Thousands of drivers for Uber and Ola resumed their strike against the bosses at these app-based companies in India Nov. 17, snarling traffic. They are demanding higher fares, a guaranteed minimum base pay and more sustainable work hours.
After a promise by the Maharashtra chief minister to hold a meeting to hear the drivers’ demands, the strike was suspended Nov. 19. The drivers did organize a rally in Mumbai that day, but prior to the action police arrested protest leaders, reported the Hindustan Times.
The action had relaunched what the union of Ola-Uber drivers — Maharashtra Rajya Rashtriva Kamgar Sangh — said was the second round of an ongoing strike. On Oct. 22, some 20,000 drivers in Mumbai, as well as more in New Delhi and other cities, had begun their strike, the Indian Express reported.
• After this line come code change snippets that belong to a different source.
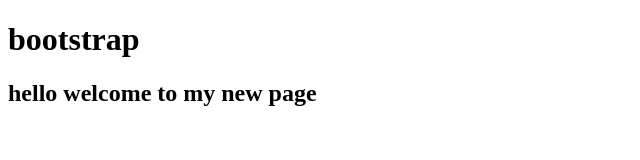
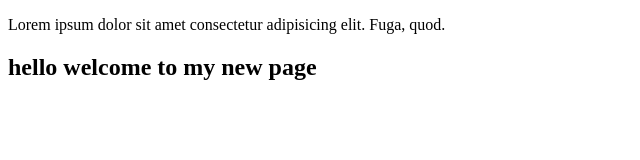
Before and after one commit to rishuVerma100/Bootsrap-Project, a plain HTML site: page index.html in a window 1280 px wide. Shown: the whole page, without its empty margins (0-640 px from the left). Drawn offline with Linux system fonts and the light colour scheme.

Commit message:
third commit

```diff
--- a/index.html
+++ b/index.html
@@ -6,7 +6,7 @@
     <title>Document</title>
 </head>
 <body>
-    <h1>bootstrap</h1>
+    <p>Lorem ipsum dolor sit amet consectetur adipisicing elit. Fuga, quod.</p>
     <h2>hello welcome to my new page</h2>
 </body>
 </html>
```
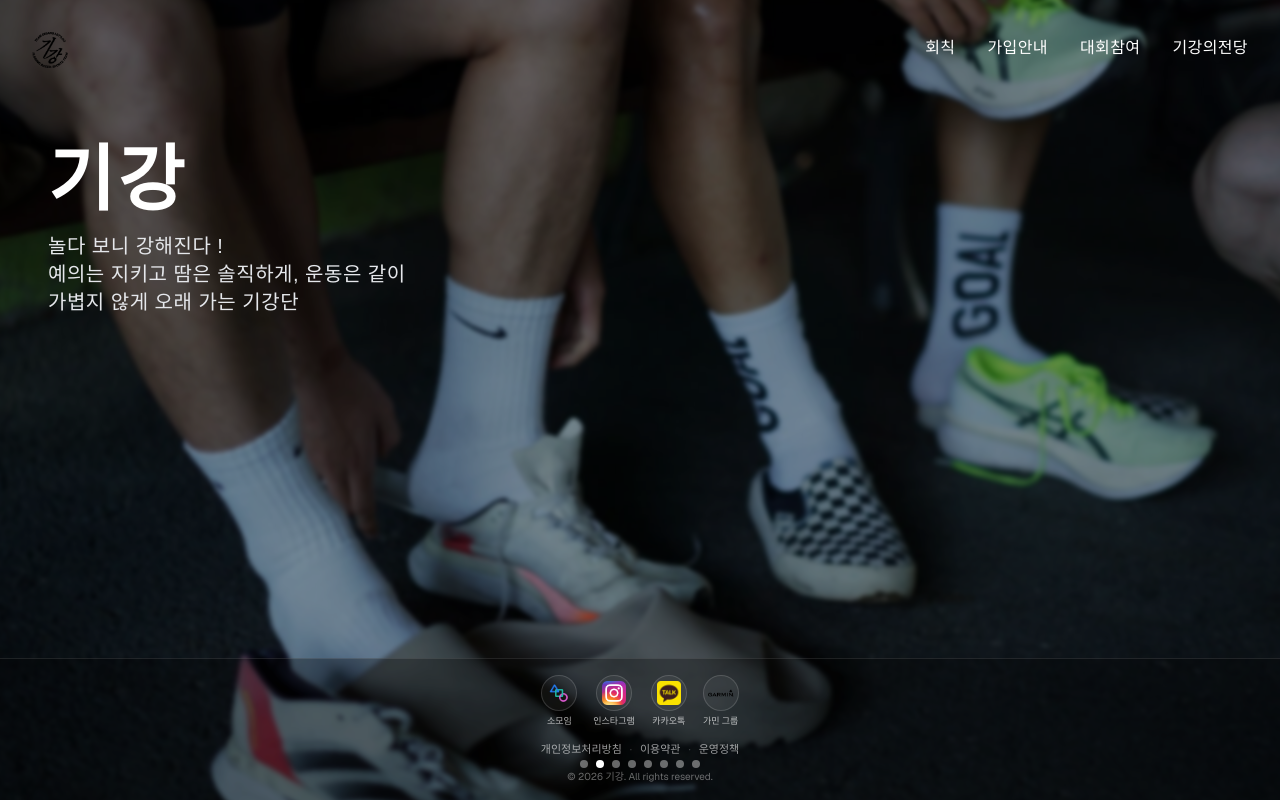
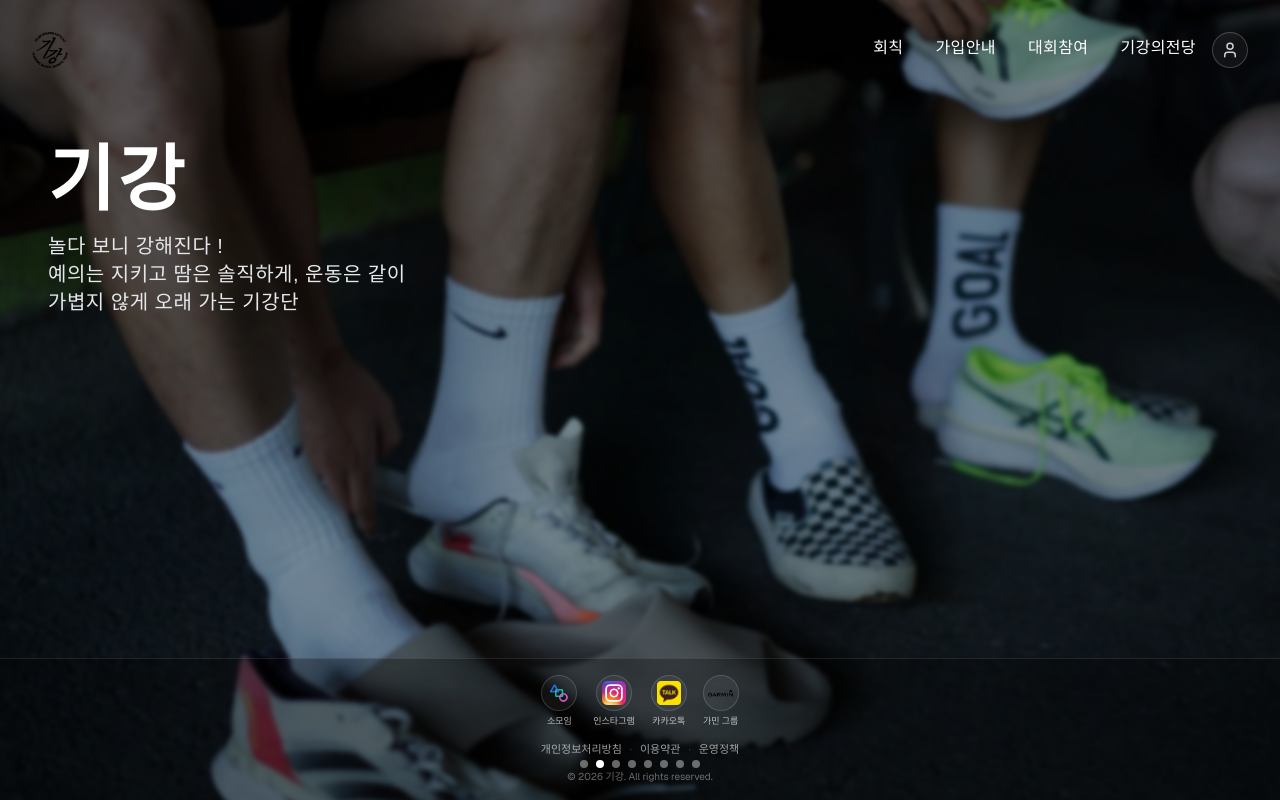
Before and after one commit to Gigang-ST/gigang-client, a Next.js app: page / in a window 1280 px wide. Built offline with nearby package versions, Linux system fonts and the light colour scheme; no server answers; a web font is replaced by a local one.

Commit message:
feat: add profile menu logout popover

```diff
--- a/components/auth/logout-button.tsx
+++ b/components/auth/logout-button.tsx
@@ -1,10 +1,14 @@
 "use client";
 
 import { createClient } from "@/lib/supabase/client";
-import { Button } from "@/components/ui/button";
+import { Button, type ButtonProps } from "@/components/ui/button";
 import { useRouter } from "next/navigation";
 
-export function LogoutButton() {
+type LogoutButtonProps = Omit<ButtonProps, "onClick"> & {
+  label?: string;
+};
+
+export function LogoutButton({ label = "Logout", ...props }: LogoutButtonProps) {
   const router = useRouter();
 
   const logout = async () => {
@@ -13,5 +17,9 @@ export function LogoutButton() {
     router.push("/auth/login");
   };
 
-  return <Button onClick={logout}>Logout</Button>;
+  return (
+    <Button onClick={logout} {...props}>
+      {props.children ?? label}
+    </Button>
+  );
 }
--- /dev/null
+++ b/components/auth/profile-menu.tsx
@@ -0,0 +1,72 @@
+"use client";
+
+import { useEffect, useRef, useState } from "react";
+import { User } from "lucide-react";
+import { LogoutButton } from "@/components/auth/logout-button";
+
+export function ProfileMenu() {
+  const [isOpen, setIsOpen] = useState(false);
+  const triggerRef = useRef<HTMLButtonElement | null>(null);
+  const menuRef = useRef<HTMLDivElement | null>(null);
+
+  useEffect(() => {
+    if (!isOpen) {
+      return;
+    }
+
+    const handleClickOutside = (event: MouseEvent) => {
+      const target = event.target as Node;
+      if (
+        triggerRef.current?.contains(target) ||
+        menuRef.current?.contains(target)
+      ) {
+        return;
+      }
+      setIsOpen(false);
+    };
+
+    const handleKeyDown = (event: KeyboardEvent) => {
+      if (event.key === "Escape") {
+        setIsOpen(false);
+      }
+    };
+
+    document.addEventListener("mousedown", handleClickOutside);
+    document.addEventListener("keydown", handleKeyDown);
+
+    return () => {
+      document.removeEventListener("mousedown", handleClickOutside);
+      document.removeEventListener("keydown", handleKeyDown);
+    };
+  }, [isOpen]);
+
+  return (
+    <div className="relative">
+      <button
+        ref={triggerRef}
+        type="button"
+        onClick={() => setIsOpen((prev) => !prev)}
+        className="flex h-9 w-9 items-center justify-center rounded-full border border-white/20 bg-white/5 text-white/80 transition hover:border-white/40 hover:text-white"
+        aria-haspopup="menu"
+        aria-expanded={isOpen}
+      >
+        <User size={18} />
+        <span className="sr-only">프로필 메뉴</span>
+      </button>
+
+      {isOpen ? (
+        <div
+          ref={menuRef}
+          role="menu"
+          className="absolute right-0 mt-3 w-40 rounded-md border border-white/10 bg-black/80 p-2 text-white shadow-lg backdrop-blur"
+        >
+          <LogoutButton
+            variant="ghost"
+            size="sm"
+            className="h-8 w-full justify-start text-white hover:bg-white/10 hover:text-white"
+          />
+        </div>
+      ) : null}
+    </div>
+  );
+}
--- a/components/hero-section.tsx
+++ b/components/hero-section.tsx
@@ -22,6 +22,7 @@ import Image from "next/image";
 import Link from "next/link";
 import { useEffect, useMemo, useState, type ReactNode } from "react";
 import { siteContent } from "@/config";
+import { ProfileMenu } from "@/components/auth/profile-menu";
 
 const heroLqipMap = heroLqip as Record<string, string>;
 const fallbackHeroSources = Array.from(
@@ -166,6 +167,7 @@ export default function HeroSection({
             />
           </Link>
 
+          <div className="flex items-center gap-3 md:gap-4">
             {/* Desktop Navigation */}
             <div className="hidden md:flex items-center space-x-8">
               {navItems.map((item) => {
@@ -213,6 +215,8 @@ export default function HeroSection({
               })}
             </div>
 
+            <ProfileMenu />
+
             {/* Mobile Menu Button */}
             <SheetTrigger asChild>
               <button className="md:hidden text-white hover:text-gray-300 transition-colors">
@@ -222,6 +226,7 @@ export default function HeroSection({
                 </span>
               </button>
             </SheetTrigger>
+          </div>
         </nav>
 
         <SheetContent
```
Lines whose indentation alone changed are shown as unchanged.
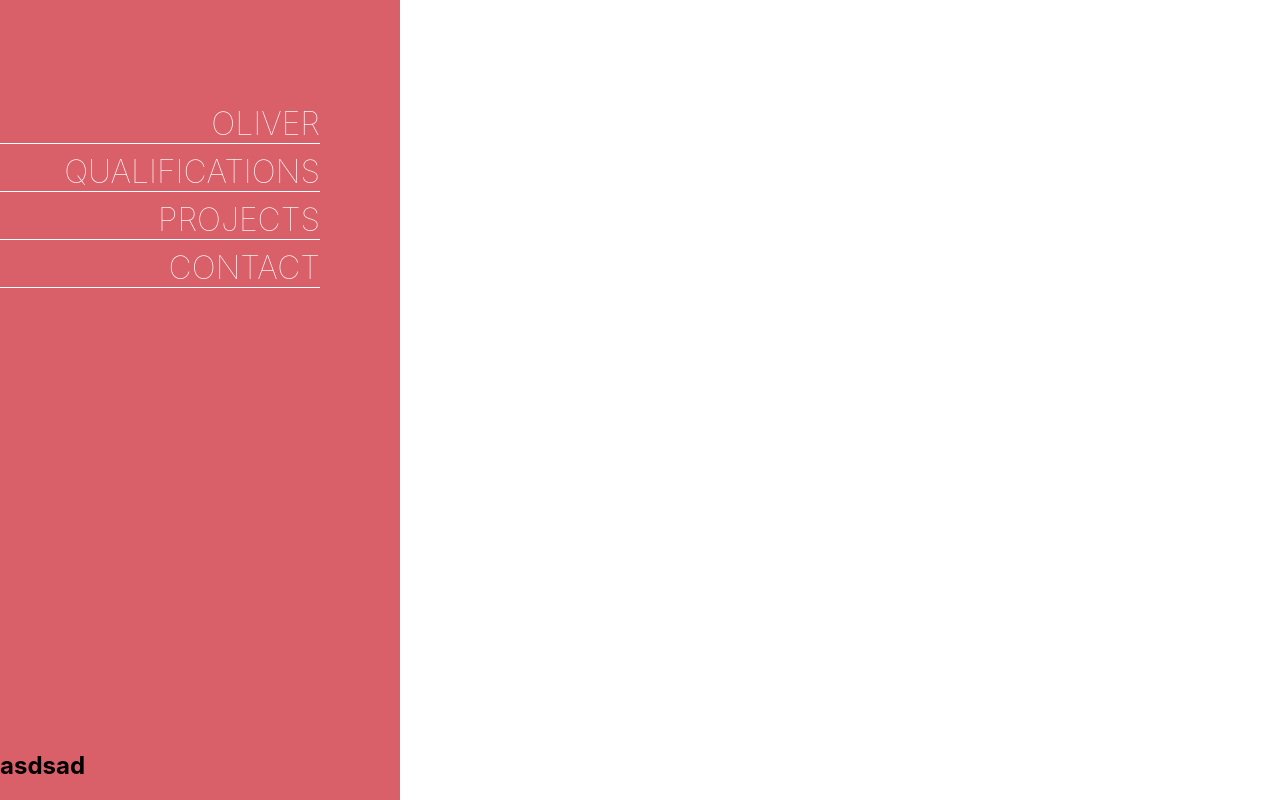
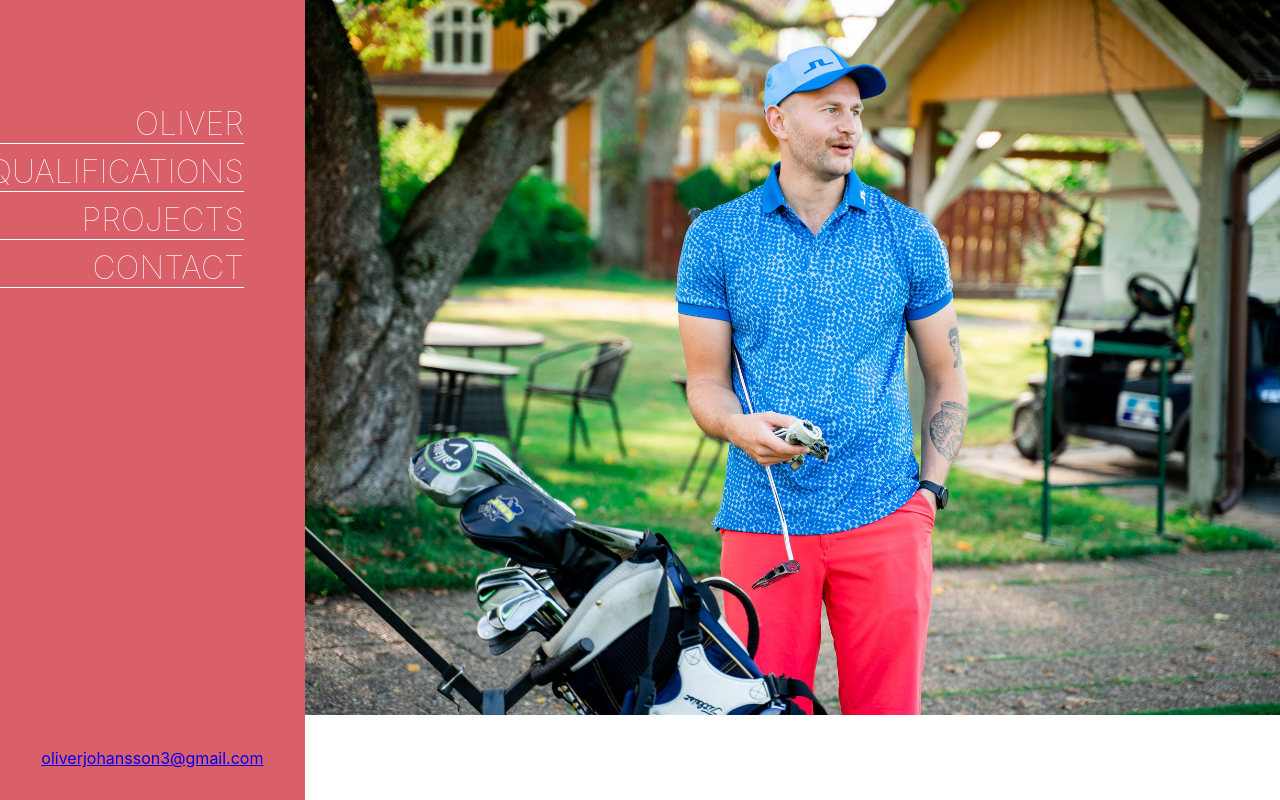
Before and after one commit to Browbeans/Profile-app, a React (Create React App) app: page / in a window 1280 px wide. Built offline with nearby package versions, Linux system fonts and the light colour scheme.

Commit message:
Added about me component

```diff
--- a/src/App.css
+++ b/src/App.css
@@ -4,4 +4,5 @@
 
 .App {
   min-height: 100vh;
+  display: flex;
 }
--- a/src/App.tsx
+++ b/src/App.tsx
@@ -2,11 +2,13 @@ import React from 'react';
 import logo from './logo.svg';
 import './App.css';
 import Navigation from './Components/Navigation';
+import AboutMe from './Components/AboutMe';
 
 function App() {
   return (
     <div className="App">
       <Navigation />
+      <AboutMe />
     </div>
   );
 }
--- /dev/null
+++ b/src/Components/AboutMe.tsx
@@ -0,0 +1,13 @@
+import React from "react";
+import aboutMeStyle from "../Style/AboutMeStyle";
+
+const AboutMe:React.FC = () => {
+  const aboutMeClasses = aboutMeStyle();
+  return(
+    <div className={aboutMeClasses.aboutMeContainer}>
+
+    </div>
+  )
+}
+
+export default AboutMe;
--- a/src/Components/Navigation.tsx
+++ b/src/Components/Navigation.tsx
@@ -21,7 +21,13 @@ const Navigation:React.FC = () => {
                         <p className={navigationClasses.menuText}>CONTACT</p>
                     </div>
                 </div>
-                <h2>asdsad</h2>
+                <div className={navigationClasses.contactInfoContainer}>
+                <a
+                    href="oliverjohansson3@gmail.com"
+                >
+                    oliverjohansson3@gmail.com
+                </a>
+                </div>
             </div>
         </div>
     )
--- /dev/null
+++ b/src/Style/AboutMeStyle.ts
@@ -0,0 +1,19 @@
+import { makeStyles } from "@material-ui/core/styles";
+import { defaultColors } from "./Theme";
+import background from "../Assets/profile.jpg"
+
+const aboutMeStyle = makeStyles(
+  () => ({
+    aboutMeContainer: {
+      height: "100vh",
+      backgroundImage: `url(${background})`,
+      backgroundPositionX: "center",
+      backgroundSize: "110%",
+      backgroundRepeat: "no-repeat",
+      width: "100%"
+    }
+  }),
+  {index: 1}
+)
+
+export default aboutMeStyle;
--- a/src/Style/NavigationStyle.ts
+++ b/src/Style/NavigationStyle.ts
@@ -15,7 +15,10 @@ const navigationStyle = makeStyles(
             justifyContent: "flex-end",
             borderBottom: "1px solid #fff",
             marginTop: "0.5rem",
-            cursor: "pointer"
+            cursor: "pointer",
+            "&:hover": {
+                borderBottom: "3px solid #fff"
+            }
         },
         menuText: {
             margin: "0",
@@ -24,13 +27,19 @@ const navigationStyle = makeStyles(
             fontWeight: "lighter",
             "&:hover": {
                 fontWeight: "500"
-              }
+            }
         },
         navigationContent: {
             display: "flex",
             flexDirection: "column",
             justifyContent: "space-between",
             height: "100%"
+        },
+        contactInfoContainer: {
+            width: "100%",
+            display: "flex",
+            justifyContent: "center",
+            marginBottom: "2rem"
         }
     }),
     {index: 1}
```
Also changed, not shown: src/Assets/profile.jpg (added).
It lasted 13 days until company officials and Maharashtra Transport Minister Diwakar Raote promised to discuss and resolve these issues with union officials. Two weeks later, after nothing was settled, drivers walked out again.
The companies “have reduced fares when they should be paying a higher rate,” Sunil Borkar, secretary at Mumbai taxi drivers’ union told Reuters. Fuel prices in India have risen more than 20 percent since the beginning of this year, as drivers’ incomes plummeted. Some say they have to work up to 16 hours a day to try and make ends meet.
Union drivers of auto-rickshaw and tourist permit cabs conducted a one-day strike in New Delhi Oct 22. The taxi unions also organized a protest in front of Parliament that day with Ola and Uber drivers joining in.
Uber and other e-hail car services attract drivers by offering high incentives, encouraging them to take out loans to buy cars in hopes they can make good money. But in their drive for profits, the bosses then cut fares and cut back on payments to drivers more, squeezing them as they face rising debts.